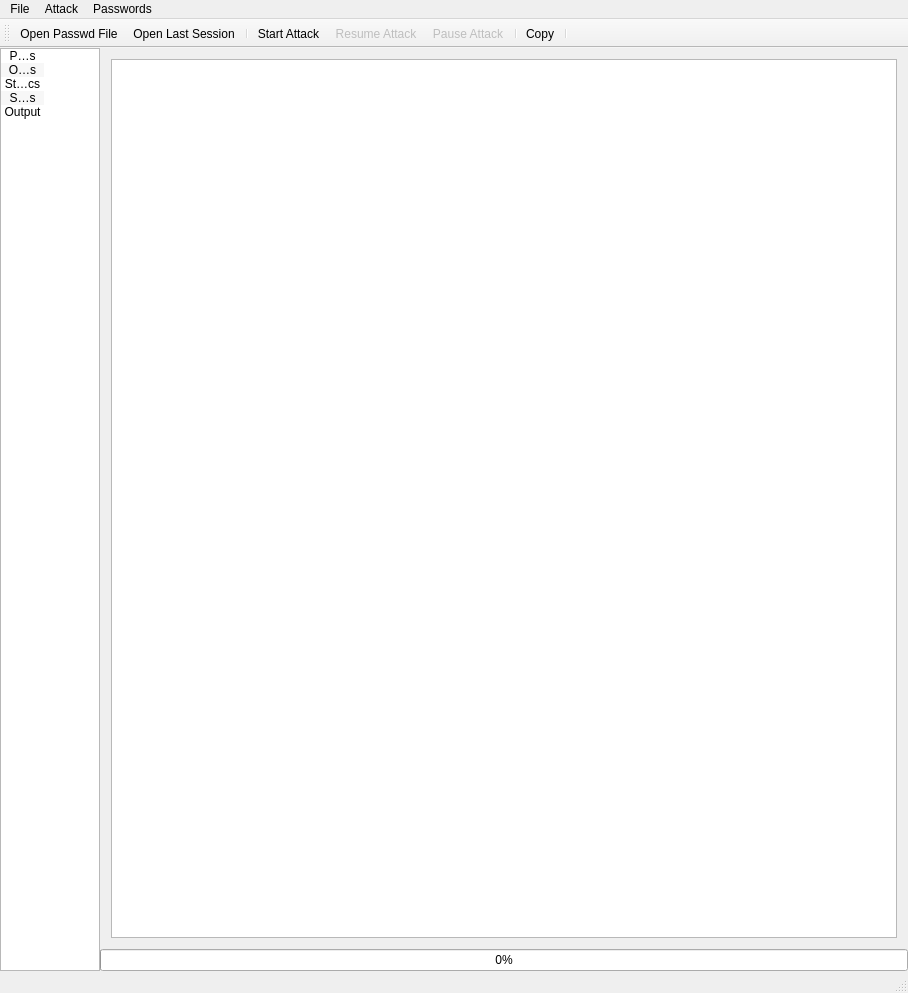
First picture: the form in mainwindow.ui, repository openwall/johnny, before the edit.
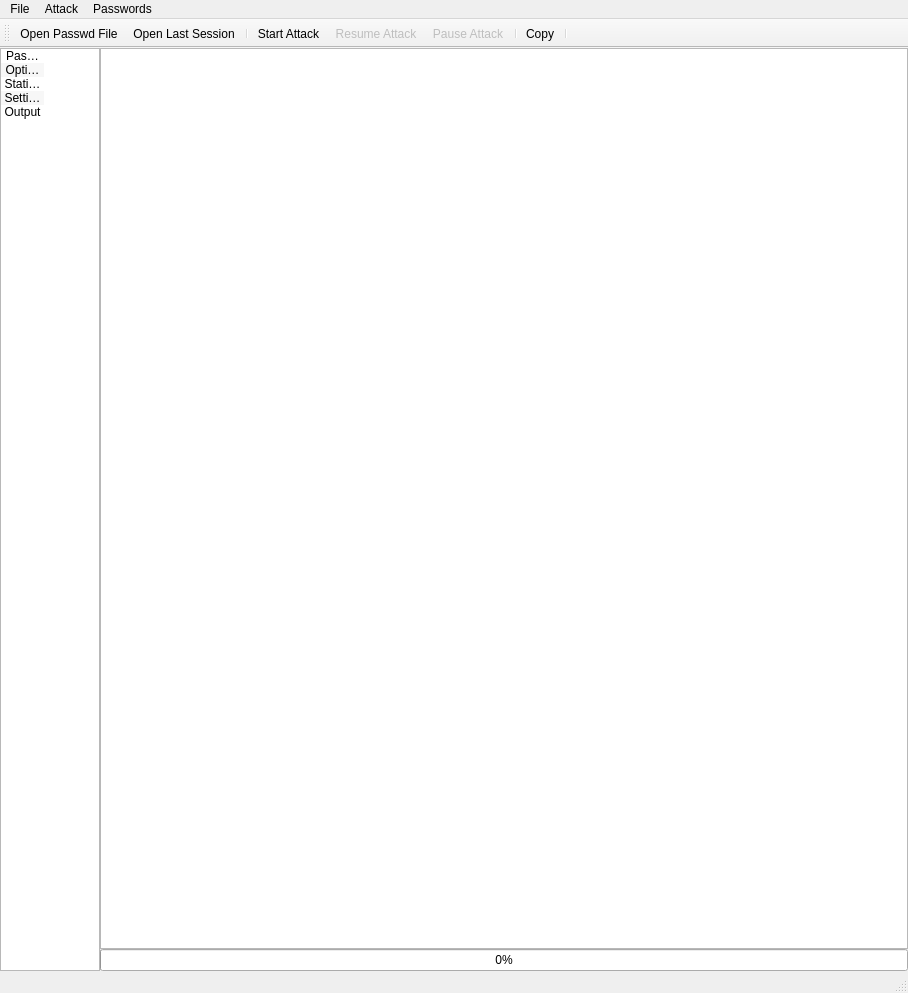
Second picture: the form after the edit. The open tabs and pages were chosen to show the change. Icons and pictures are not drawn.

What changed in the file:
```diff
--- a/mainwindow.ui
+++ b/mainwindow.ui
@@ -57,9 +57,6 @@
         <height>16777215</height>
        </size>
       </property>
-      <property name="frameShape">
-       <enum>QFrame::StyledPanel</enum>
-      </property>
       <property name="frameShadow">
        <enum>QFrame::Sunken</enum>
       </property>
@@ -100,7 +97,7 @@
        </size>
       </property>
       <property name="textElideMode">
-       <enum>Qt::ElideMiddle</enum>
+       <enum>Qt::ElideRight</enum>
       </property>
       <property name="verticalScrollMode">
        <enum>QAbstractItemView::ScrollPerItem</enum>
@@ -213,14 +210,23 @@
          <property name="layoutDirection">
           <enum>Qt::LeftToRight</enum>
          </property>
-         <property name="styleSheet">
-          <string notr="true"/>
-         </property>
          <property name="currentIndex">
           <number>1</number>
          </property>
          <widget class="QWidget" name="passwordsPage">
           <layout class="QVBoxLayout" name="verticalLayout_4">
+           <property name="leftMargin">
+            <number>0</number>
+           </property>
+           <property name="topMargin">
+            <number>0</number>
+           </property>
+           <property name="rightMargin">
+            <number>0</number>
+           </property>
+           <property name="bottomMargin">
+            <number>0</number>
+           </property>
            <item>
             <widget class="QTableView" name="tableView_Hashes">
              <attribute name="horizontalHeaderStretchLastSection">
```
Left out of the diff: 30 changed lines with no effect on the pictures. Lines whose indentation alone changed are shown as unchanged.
----------------
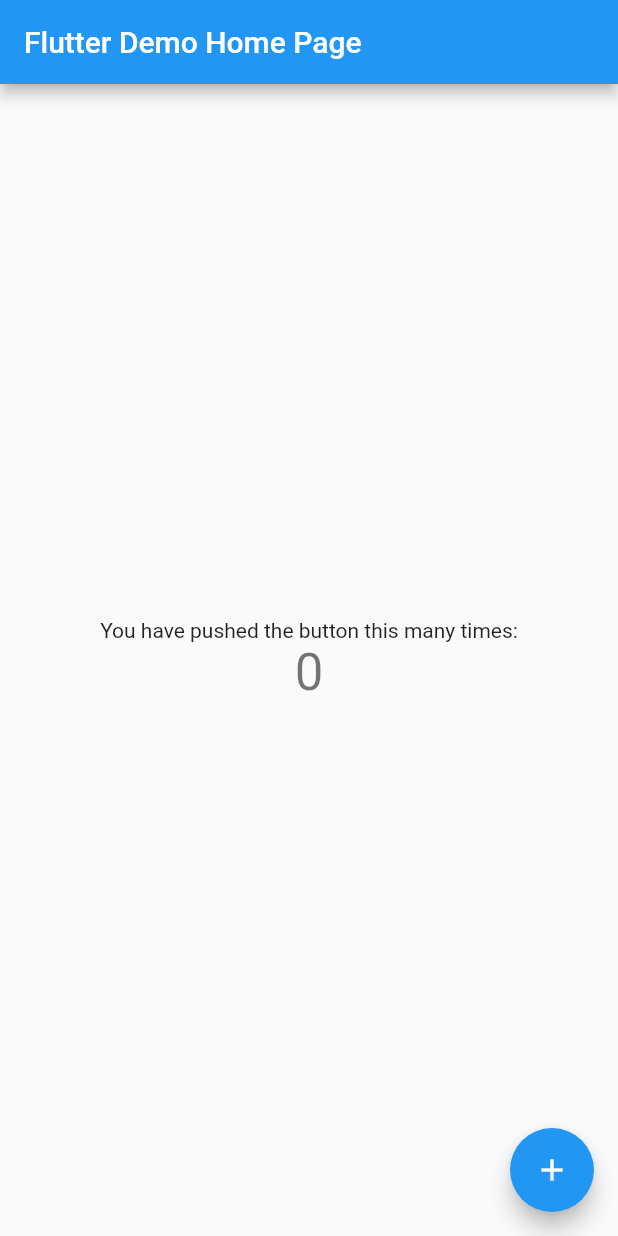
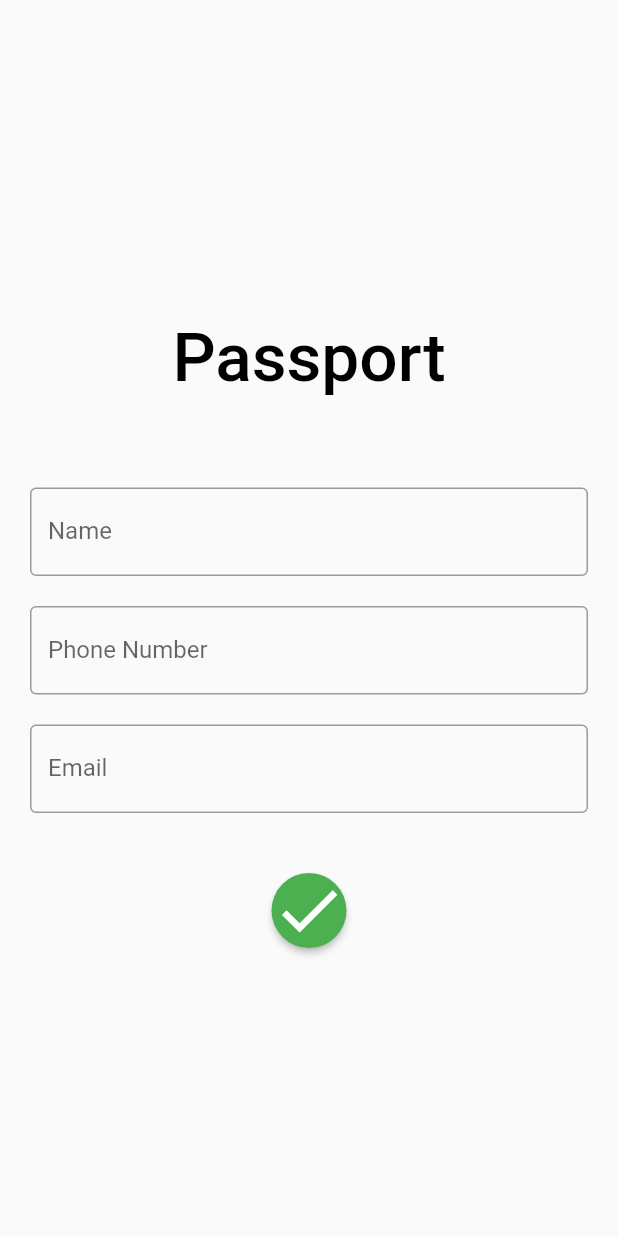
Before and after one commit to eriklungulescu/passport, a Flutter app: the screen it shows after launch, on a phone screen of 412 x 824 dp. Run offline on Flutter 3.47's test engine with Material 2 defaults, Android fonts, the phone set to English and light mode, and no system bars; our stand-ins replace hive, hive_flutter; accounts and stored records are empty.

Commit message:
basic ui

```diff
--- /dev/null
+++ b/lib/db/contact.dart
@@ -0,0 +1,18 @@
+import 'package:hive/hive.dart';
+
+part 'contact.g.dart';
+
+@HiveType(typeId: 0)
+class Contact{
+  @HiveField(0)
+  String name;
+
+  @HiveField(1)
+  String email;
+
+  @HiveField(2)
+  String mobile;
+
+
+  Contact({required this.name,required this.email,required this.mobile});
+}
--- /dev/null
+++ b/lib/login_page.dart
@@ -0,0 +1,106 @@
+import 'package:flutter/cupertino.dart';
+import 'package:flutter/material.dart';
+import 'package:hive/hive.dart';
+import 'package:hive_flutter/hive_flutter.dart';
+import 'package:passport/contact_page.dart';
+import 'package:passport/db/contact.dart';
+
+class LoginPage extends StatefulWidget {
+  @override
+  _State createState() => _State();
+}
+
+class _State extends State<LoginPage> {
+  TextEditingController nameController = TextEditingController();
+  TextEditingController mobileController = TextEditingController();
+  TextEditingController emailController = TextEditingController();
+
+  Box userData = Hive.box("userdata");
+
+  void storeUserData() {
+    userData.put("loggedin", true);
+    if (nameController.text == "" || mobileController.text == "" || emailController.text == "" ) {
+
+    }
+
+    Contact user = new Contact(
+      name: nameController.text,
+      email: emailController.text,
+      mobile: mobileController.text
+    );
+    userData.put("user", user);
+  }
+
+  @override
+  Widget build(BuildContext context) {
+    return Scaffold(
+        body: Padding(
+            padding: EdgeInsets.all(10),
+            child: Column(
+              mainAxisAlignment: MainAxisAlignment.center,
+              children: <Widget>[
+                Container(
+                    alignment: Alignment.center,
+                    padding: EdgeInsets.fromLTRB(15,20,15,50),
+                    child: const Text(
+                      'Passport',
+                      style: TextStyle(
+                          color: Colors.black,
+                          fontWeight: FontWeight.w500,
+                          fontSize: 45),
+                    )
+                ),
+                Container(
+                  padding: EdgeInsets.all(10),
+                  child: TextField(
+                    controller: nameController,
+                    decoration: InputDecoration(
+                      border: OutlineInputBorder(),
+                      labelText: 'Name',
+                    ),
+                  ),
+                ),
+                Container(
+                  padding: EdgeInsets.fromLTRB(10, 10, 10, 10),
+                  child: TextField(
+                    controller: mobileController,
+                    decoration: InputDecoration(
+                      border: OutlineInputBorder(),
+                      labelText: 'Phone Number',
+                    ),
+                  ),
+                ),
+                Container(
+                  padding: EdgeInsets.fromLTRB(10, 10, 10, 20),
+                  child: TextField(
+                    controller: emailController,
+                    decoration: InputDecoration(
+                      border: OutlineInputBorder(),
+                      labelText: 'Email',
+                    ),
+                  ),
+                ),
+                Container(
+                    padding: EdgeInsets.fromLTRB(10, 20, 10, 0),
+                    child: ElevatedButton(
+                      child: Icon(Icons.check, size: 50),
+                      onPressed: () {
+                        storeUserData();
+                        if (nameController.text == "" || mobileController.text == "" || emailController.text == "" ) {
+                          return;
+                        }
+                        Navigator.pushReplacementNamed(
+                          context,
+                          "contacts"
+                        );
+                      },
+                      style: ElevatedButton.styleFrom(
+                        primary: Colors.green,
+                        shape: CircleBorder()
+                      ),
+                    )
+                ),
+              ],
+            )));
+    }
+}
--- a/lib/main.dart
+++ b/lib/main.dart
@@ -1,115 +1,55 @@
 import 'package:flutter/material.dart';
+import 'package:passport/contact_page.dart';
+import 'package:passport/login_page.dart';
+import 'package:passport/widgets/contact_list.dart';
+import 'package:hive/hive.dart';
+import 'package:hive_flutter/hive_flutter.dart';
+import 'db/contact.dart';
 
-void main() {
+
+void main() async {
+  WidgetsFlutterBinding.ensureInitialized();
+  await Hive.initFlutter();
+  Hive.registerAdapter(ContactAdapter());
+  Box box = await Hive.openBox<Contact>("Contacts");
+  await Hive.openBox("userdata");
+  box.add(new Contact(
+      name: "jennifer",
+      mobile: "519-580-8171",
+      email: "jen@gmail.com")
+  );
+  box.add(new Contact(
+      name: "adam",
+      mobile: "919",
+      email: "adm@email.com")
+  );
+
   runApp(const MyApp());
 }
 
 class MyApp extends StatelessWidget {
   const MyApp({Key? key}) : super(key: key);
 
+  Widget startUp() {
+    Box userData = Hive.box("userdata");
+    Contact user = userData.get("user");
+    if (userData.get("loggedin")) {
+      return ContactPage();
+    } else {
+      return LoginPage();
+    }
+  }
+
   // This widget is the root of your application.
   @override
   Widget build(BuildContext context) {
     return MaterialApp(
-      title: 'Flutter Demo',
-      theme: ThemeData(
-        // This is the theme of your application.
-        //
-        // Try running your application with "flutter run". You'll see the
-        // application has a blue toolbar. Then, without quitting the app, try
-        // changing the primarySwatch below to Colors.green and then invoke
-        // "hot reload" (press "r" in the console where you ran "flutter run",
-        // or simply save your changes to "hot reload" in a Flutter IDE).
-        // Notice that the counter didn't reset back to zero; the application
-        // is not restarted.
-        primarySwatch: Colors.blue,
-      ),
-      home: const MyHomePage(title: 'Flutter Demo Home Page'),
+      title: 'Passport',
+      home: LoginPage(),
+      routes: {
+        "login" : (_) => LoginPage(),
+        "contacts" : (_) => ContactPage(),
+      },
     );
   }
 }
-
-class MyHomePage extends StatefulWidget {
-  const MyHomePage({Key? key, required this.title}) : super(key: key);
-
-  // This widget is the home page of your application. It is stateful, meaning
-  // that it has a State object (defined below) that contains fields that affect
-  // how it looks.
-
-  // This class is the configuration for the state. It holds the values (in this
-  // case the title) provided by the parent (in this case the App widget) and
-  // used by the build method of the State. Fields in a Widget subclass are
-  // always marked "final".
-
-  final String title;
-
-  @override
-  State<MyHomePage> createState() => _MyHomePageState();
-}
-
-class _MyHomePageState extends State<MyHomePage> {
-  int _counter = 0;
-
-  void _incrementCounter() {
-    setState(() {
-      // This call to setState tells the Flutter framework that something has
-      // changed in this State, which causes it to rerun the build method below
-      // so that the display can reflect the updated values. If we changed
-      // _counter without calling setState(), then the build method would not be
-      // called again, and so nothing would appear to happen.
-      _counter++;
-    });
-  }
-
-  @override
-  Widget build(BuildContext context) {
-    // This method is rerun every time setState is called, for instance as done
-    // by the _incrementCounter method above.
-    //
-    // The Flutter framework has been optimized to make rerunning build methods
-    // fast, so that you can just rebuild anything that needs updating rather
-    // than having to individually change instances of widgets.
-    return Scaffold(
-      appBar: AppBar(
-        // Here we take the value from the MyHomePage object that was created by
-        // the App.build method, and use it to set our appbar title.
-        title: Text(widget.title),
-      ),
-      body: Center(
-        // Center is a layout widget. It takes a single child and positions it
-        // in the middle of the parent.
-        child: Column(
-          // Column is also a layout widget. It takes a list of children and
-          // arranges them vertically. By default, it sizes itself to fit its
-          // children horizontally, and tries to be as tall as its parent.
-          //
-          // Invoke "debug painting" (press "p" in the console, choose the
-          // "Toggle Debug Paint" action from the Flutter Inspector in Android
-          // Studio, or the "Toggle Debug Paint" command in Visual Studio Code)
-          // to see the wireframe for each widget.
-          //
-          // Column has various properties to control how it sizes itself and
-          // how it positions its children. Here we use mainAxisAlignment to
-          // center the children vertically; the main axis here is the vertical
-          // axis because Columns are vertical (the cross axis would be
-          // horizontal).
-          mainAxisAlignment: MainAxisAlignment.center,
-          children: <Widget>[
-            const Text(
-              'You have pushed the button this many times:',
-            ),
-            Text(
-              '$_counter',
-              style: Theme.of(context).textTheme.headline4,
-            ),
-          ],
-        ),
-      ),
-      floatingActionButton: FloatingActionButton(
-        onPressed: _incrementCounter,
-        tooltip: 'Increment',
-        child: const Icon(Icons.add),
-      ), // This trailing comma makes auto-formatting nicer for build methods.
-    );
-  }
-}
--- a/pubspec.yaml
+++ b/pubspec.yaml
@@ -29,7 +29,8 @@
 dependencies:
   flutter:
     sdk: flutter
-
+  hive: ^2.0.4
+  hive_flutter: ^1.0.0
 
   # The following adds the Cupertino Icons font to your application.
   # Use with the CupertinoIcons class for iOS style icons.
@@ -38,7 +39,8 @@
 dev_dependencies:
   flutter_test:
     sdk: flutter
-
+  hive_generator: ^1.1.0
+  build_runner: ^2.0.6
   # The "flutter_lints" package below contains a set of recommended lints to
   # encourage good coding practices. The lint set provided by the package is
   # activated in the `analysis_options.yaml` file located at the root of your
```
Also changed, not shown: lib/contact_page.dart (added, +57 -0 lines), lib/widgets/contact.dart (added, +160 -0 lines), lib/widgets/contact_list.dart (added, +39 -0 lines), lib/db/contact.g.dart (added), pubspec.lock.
----------------
→ TASK REQUIREMENTS
Go over the entries above and say how many lines hold the string "const", with no other text.

→ EXERCISE RESPONSE
7